The purpose of the Tommy Fuss Center for Neuropsychiatric Disease Research Fellowship program is to identify, and support the training of, the very best clinical and research fellows to prepare them for a career treating and researching mental illnesses and their underlying biology. It is anticipated that the successful fellows will graduate to independent junior faculty positions at Boston Children’s Hospital and other top medical centers in the United States and around the word. Furthermore, it is anticipated that graduates will form a cadre of highly trained and productive clinician scientists focused on research, treatment, and care of children and adolescents with major mental illnesses. All trainee doctoral level fellowship applicants with existing or committed Boston Children’s Hospital and Harvard appointments as clinical and/or research fellows are eligible to apply.

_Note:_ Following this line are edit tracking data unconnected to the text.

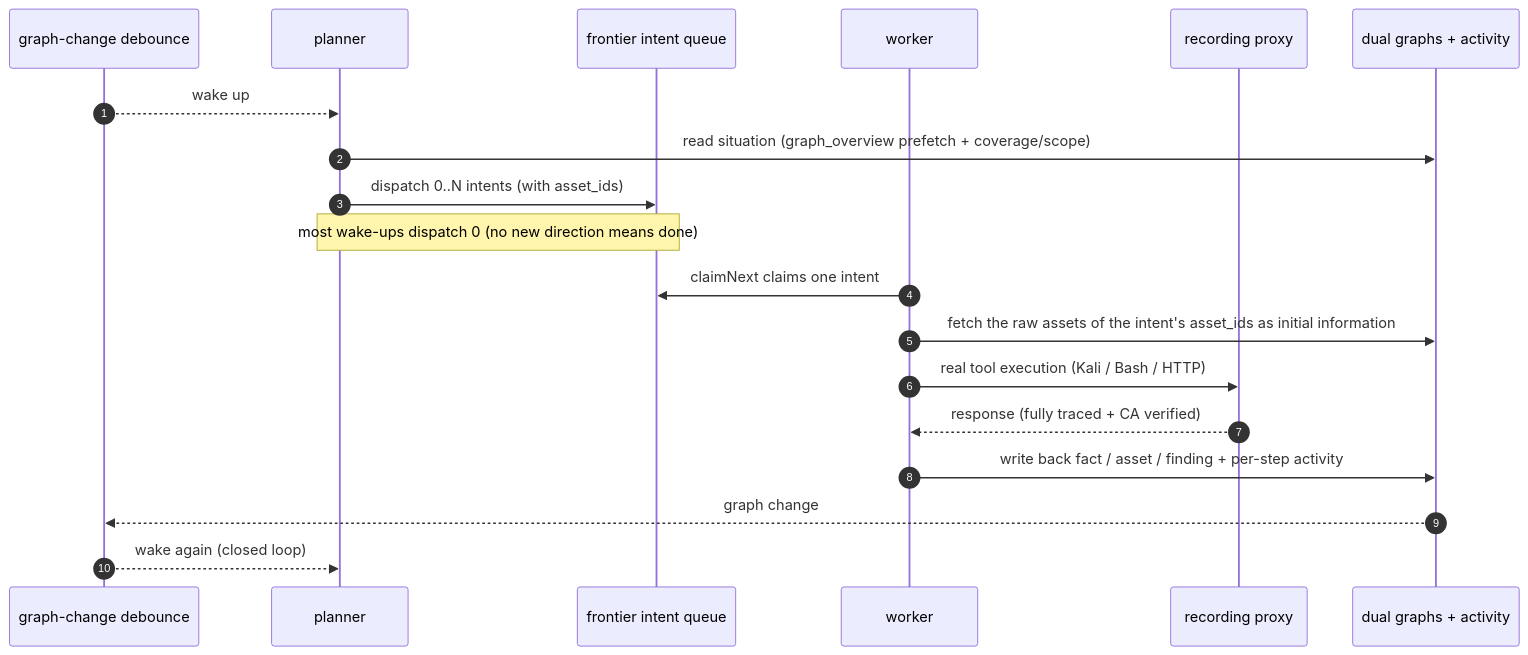
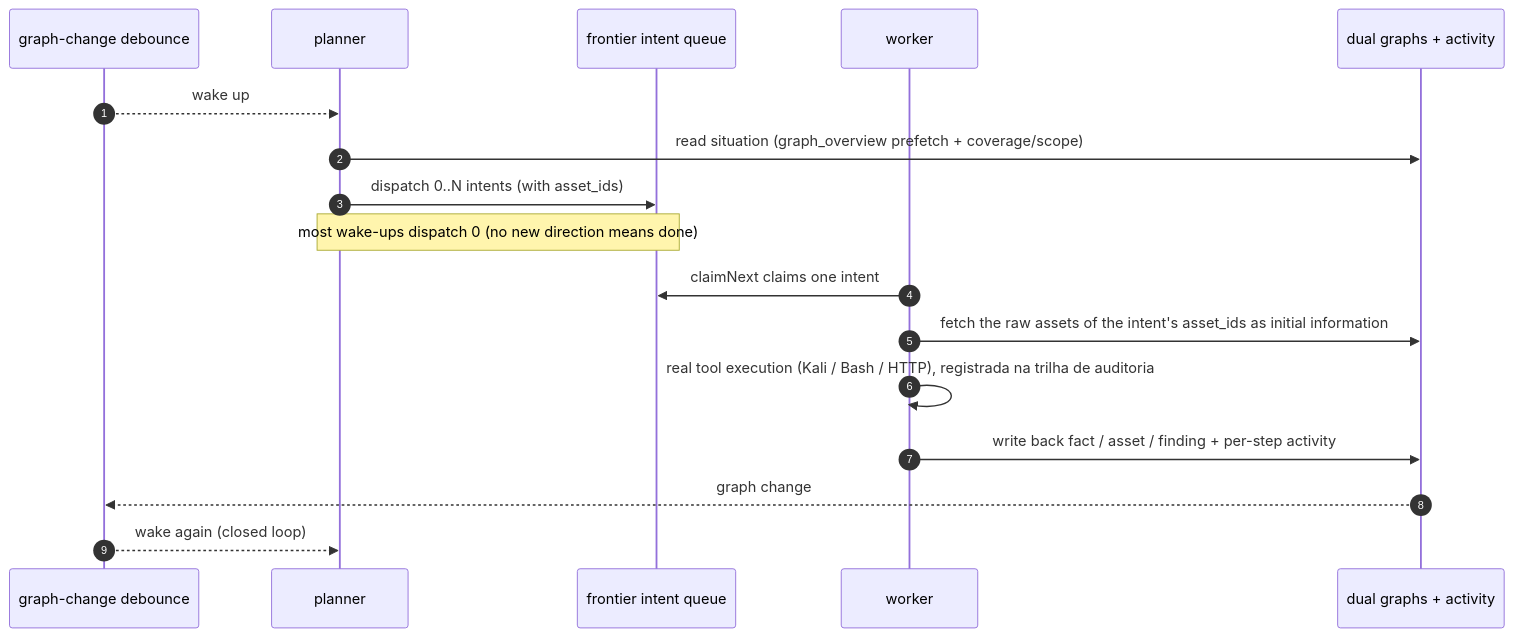
One commit to MTheux/it4us-va changed the third of 5 diagrams in README.md. Above: the diagram before and after it, drawn with Mermaid. The commit also changed other lines of this file and 7 other files, not shown here.

````diff
--- a/README.md
+++ b/README.md
@@ -403,22 +386,20 @@
 ```mermaid
 sequenceDiagram
   autonumber
   participant EV as graph-change debounce
   participant P as planner
   participant FR as frontier intent queue
   participant W as worker
-  participant PX as recording proxy
   participant DB as dual graphs + activity
 
   EV-->>P: wake up
   P->>DB: read situation (graph_overview prefetch + coverage/scope)
   P->>FR: dispatch 0..N intents (with asset_ids)
   Note over P,FR: most wake-ups dispatch 0 (no new direction means done)
   W->>FR: claimNext claims one intent
   W->>DB: fetch the raw assets of the intent's asset_ids as initial information
-  W->>PX: real tool execution (Kali / Bash / HTTP)
-  PX-->>W: response (fully traced + CA verified)
+  W->>W: real tool execution (Kali / Bash / HTTP), registrada na trilha de auditoria
   W->>DB: write back fact / asset / finding + per-step activity
   DB-->>EV: graph change
   EV-->>P: wake again (closed loop)
 ```
````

Any faculty member affiliated with Boston Children’s Hospital who is involved research relevant to mental illness can serve as mentor.

This award was created to support the salary and minimal expenses of MD- and/or PhD-level fellows for a two-year term. Individuals who recently completed a clinical training may request a one-year fellowship. Allowable fellowship expenses beyond salary and fringe benefits are expected to directly support the fellow’s education, training, and personal productivity, and should not be requested for general laboratory supplies, equipment, or other materials that would normally be available in an established laboratory or clinic. Examples of suitable expenses include travel and meeting registration to scientific conferences and courses, books and journal subscriptions, a personal computer, and project-specific reagents or specialized equipment required specifically for the applicant’s project.

Training program

The training program for Fuss Center Fellowships will comprise three main arms:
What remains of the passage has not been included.